---- DATA TO PROCESS

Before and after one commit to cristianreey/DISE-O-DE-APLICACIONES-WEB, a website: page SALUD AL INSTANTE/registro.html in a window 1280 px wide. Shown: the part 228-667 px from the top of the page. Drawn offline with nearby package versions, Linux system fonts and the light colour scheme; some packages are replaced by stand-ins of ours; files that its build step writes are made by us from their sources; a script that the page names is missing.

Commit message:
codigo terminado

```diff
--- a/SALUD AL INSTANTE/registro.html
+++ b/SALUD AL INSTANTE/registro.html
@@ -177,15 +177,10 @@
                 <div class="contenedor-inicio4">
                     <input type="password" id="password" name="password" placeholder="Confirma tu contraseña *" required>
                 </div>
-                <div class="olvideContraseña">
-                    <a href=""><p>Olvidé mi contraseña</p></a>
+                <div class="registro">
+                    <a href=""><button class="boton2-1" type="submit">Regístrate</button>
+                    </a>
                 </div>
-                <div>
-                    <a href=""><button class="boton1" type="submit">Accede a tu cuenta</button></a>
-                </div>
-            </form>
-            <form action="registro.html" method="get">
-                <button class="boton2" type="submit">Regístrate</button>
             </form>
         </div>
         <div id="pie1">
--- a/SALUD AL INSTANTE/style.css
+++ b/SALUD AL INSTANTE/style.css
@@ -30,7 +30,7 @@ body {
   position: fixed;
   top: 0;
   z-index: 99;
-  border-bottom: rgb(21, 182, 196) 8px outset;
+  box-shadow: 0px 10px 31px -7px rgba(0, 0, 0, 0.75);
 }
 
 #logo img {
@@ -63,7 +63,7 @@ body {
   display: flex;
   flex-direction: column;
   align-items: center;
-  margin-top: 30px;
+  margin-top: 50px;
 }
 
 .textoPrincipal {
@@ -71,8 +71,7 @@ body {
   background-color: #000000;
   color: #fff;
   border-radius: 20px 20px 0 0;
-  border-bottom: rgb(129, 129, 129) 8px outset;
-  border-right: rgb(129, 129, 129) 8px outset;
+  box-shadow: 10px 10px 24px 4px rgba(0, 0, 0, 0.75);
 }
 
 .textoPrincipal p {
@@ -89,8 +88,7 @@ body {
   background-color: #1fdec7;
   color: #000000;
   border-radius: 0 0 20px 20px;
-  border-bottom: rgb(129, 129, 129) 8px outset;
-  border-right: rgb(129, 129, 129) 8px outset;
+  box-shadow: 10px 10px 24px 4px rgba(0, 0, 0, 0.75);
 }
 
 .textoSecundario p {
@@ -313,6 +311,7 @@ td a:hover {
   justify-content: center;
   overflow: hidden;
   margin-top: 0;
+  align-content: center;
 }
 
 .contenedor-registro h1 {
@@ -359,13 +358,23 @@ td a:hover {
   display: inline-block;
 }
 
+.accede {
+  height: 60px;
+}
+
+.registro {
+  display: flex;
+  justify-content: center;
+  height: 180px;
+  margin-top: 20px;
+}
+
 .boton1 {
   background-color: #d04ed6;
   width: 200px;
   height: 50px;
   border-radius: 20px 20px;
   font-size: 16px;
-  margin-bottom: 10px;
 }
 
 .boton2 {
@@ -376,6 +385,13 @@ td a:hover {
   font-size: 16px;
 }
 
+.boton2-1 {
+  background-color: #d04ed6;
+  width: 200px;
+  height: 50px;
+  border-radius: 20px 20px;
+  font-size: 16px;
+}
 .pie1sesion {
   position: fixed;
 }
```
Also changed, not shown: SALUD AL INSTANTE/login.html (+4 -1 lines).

--------

**TASK ITEM**
The data must be output in full, exactly as given.

**FINISHED TASK**
Before and after one commit to cristianreey/DISE-O-DE-APLICACIONES-WEB, a website: page SALUD AL INSTANTE/registro.html in a window 1280 px wide. Shown: the part 228-667 px from the top of the page. Drawn offline with nearby package versions, Linux system fonts and the light colour scheme; some packages are replaced by stand-ins of ours; files that its build step writes are made by us from their sources; a script that the page names is missing.

Commit message:
codigo terminado

```diff
--- a/SALUD AL INSTANTE/registro.html
+++ b/SALUD AL INSTANTE/registro.html
@@ -177,15 +177,10 @@
                 <div class="contenedor-inicio4">
                     <input type="password" id="password" name="password" placeholder="Confirma tu contraseña *" required>
                 </div>
-                <div class="olvideContraseña">
-                    <a href=""><p>Olvidé mi contraseña</p></a>
+                <div class="registro">
+                    <a href=""><button class="boton2-1" type="submit">Regístrate</button>
+                    </a>
                 </div>
-                <div>
-                    <a href=""><button class="boton1" type="submit">Accede a tu cuenta</button></a>
-                </div>
-            </form>
-            <form action="registro.html" method="get">
-                <button class="boton2" type="submit">Regístrate</button>
             </form>
         </div>
         <div id="pie1">
--- a/SALUD AL INSTANTE/style.css
+++ b/SALUD AL INSTANTE/style.css
@@ -30,7 +30,7 @@ body {
   position: fixed;
   top: 0;
   z-index: 99;
-  border-bottom: rgb(21, 182, 196) 8px outset;
+  box-shadow: 0px 10px 31px -7px rgba(0, 0, 0, 0.75);
 }
 
 #logo img {
@@ -63,7 +63,7 @@ body {
   display: flex;
   flex-direction: column;
   align-items: center;
-  margin-top: 30px;
+  margin-top: 50px;
 }
 
 .textoPrincipal {
@@ -71,8 +71,7 @@ body {
   background-color: #000000;
   color: #fff;
   border-radius: 20px 20px 0 0;
-  border-bottom: rgb(129, 129, 129) 8px outset;
-  border-right: rgb(129, 129, 129) 8px outset;
+  box-shadow: 10px 10px 24px 4px rgba(0, 0, 0, 0.75);
 }
 
 .textoPrincipal p {
@@ -89,8 +88,7 @@ body {
   background-color: #1fdec7;
   color: #000000;
   border-radius: 0 0 20px 20px;
-  border-bottom: rgb(129, 129, 129) 8px outset;
-  border-right: rgb(129, 129, 129) 8px outset;
+  box-shadow: 10px 10px 24px 4px rgba(0, 0, 0, 0.75);
 }
 
 .textoSecundario p {
@@ -313,6 +311,7 @@ td a:hover {
   justify-content: center;
   overflow: hidden;
   margin-top: 0;
+  align-content: center;
 }
 
 .contenedor-registro h1 {
@@ -359,13 +358,23 @@ td a:hover {
   display: inline-block;
 }
 
+.accede {
+  height: 60px;
+}
+
+.registro {
+  display: flex;
+  justify-content: center;
+  height: 180px;
+  margin-top: 20px;
+}
+
 .boton1 {
   background-color: #d04ed6;
   width: 200px;
   height: 50px;
   border-radius: 20px 20px;
   font-size: 16px;
-  margin-bottom: 10px;
 }
 
 .boton2 {
@@ -376,6 +385,13 @@ td a:hover {
   font-size: 16px;
 }
 
+.boton2-1 {
+  background-color: #d04ed6;
+  width: 200px;
+  height: 50px;
+  border-radius: 20px 20px;
+  font-size: 16px;
+}
 .pie1sesion {
   position: fixed;
 }
```
Also changed, not shown: SALUD AL INSTANTE/login.html (+4 -1 lines).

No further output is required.